NEW ORLEANS -- A severely corroded pipeline ruptured and spilled more than 300,000 gallons of diesel fuel just outside New Orleans after needed repairs on the line were delayed by its operator, according to federal records.
Most of the fuel drained into two artificial ponds called "borrow pits" and thousands of fish, birds and other animals were killed, state and local officials said. Most of the fuel was recovered, according to the pipeline owner.
The company has repaired the line since the spill and resumed operations, PBF Vice President Michael Karlovich told The Associated Press in an email Wednesday.
The spill from the 16-inch-diameter line operated by Collins Pipeline Co. was discovered Dec. 27 near a levee in St. Bernard Parish, just east of New Orleans, according to documents from the Pipeline and Hazardous Materials Safety Administration.
An inspection of the 42-year-old Meraux Pipeline more than a year earlier, in October 2020, revealed external corrosion along a 22-foot section of pipe in the same area as the spill. But repairs were delayed and the line continued operating after a subsequent inspection indicated the corrosion was not bad enough to require work immediately under federal regulations, according to the pipeline agency.
The spilled fuel also contaminated soil in an environmentally sensitive area near the Mississippi River Gulf Outlet, a closed canal, according to state and federal officials.
Diesel is considered a highly toxic petroleum product that can kill fish and plants that come into direct contact with it, according to the National Oceanic and Atmospheric Administration. Fuel from small spills can evaporate or disperse naturally in just a couple of days but larger spills can take months to degrade.
A pipeline safety advocate said it was "maddening" that the corrosion was known about for more than a year prior to the spill yet fuel kept flowing through the 125-mile-long (200-kilometer-long) line from Chalmette to a storage terminal in Collins, Mississippi.

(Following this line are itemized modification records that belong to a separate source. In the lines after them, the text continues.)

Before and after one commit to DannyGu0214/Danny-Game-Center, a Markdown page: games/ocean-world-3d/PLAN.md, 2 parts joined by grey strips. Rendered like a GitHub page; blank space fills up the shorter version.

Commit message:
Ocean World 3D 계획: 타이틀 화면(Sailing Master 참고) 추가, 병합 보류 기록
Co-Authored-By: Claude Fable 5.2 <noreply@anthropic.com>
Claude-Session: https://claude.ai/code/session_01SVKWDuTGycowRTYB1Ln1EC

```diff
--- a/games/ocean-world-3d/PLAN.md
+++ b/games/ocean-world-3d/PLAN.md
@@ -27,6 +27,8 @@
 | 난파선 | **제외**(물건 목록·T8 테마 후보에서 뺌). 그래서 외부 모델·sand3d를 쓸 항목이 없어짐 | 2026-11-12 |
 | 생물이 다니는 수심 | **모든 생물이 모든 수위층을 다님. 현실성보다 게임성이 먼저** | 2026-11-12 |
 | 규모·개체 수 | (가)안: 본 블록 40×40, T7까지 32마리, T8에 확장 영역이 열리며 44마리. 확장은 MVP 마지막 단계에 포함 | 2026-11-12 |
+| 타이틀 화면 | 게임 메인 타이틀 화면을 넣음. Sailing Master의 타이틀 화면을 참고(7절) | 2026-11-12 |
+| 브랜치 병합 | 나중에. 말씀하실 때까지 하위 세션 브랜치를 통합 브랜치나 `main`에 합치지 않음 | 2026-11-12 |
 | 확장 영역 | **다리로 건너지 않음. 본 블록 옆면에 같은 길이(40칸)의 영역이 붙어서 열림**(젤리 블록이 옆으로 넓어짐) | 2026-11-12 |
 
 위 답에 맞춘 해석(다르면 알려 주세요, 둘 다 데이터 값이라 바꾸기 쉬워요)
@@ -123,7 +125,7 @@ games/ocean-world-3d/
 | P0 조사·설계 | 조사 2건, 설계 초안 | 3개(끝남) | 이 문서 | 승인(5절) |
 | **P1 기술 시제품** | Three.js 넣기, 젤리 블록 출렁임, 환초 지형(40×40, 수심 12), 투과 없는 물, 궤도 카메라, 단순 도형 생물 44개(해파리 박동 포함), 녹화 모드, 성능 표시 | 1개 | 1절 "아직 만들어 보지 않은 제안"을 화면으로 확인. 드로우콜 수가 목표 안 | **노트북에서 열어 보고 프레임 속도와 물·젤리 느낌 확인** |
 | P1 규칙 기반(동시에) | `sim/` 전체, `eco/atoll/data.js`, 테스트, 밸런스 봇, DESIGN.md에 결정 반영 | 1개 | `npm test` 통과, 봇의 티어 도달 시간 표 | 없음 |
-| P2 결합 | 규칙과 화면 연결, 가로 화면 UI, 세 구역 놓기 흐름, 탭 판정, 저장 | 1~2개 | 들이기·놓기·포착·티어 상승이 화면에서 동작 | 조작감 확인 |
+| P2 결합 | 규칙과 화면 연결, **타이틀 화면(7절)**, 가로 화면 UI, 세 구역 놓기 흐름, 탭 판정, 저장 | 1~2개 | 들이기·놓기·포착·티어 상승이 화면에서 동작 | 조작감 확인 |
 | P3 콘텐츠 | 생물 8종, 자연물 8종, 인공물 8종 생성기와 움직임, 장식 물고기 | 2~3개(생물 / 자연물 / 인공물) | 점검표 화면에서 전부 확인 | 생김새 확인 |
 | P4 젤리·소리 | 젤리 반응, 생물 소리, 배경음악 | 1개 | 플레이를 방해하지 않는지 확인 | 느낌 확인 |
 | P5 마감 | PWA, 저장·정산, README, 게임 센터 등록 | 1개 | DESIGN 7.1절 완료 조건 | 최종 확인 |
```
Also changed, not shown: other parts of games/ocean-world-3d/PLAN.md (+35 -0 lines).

Collins Pipeline is a subsidiary of Parsippany, N.J.-based PBF Energy Inc., which owns six petroleum refineries in the U.S. including the Chalmette Refinery in St. Bernard Parish.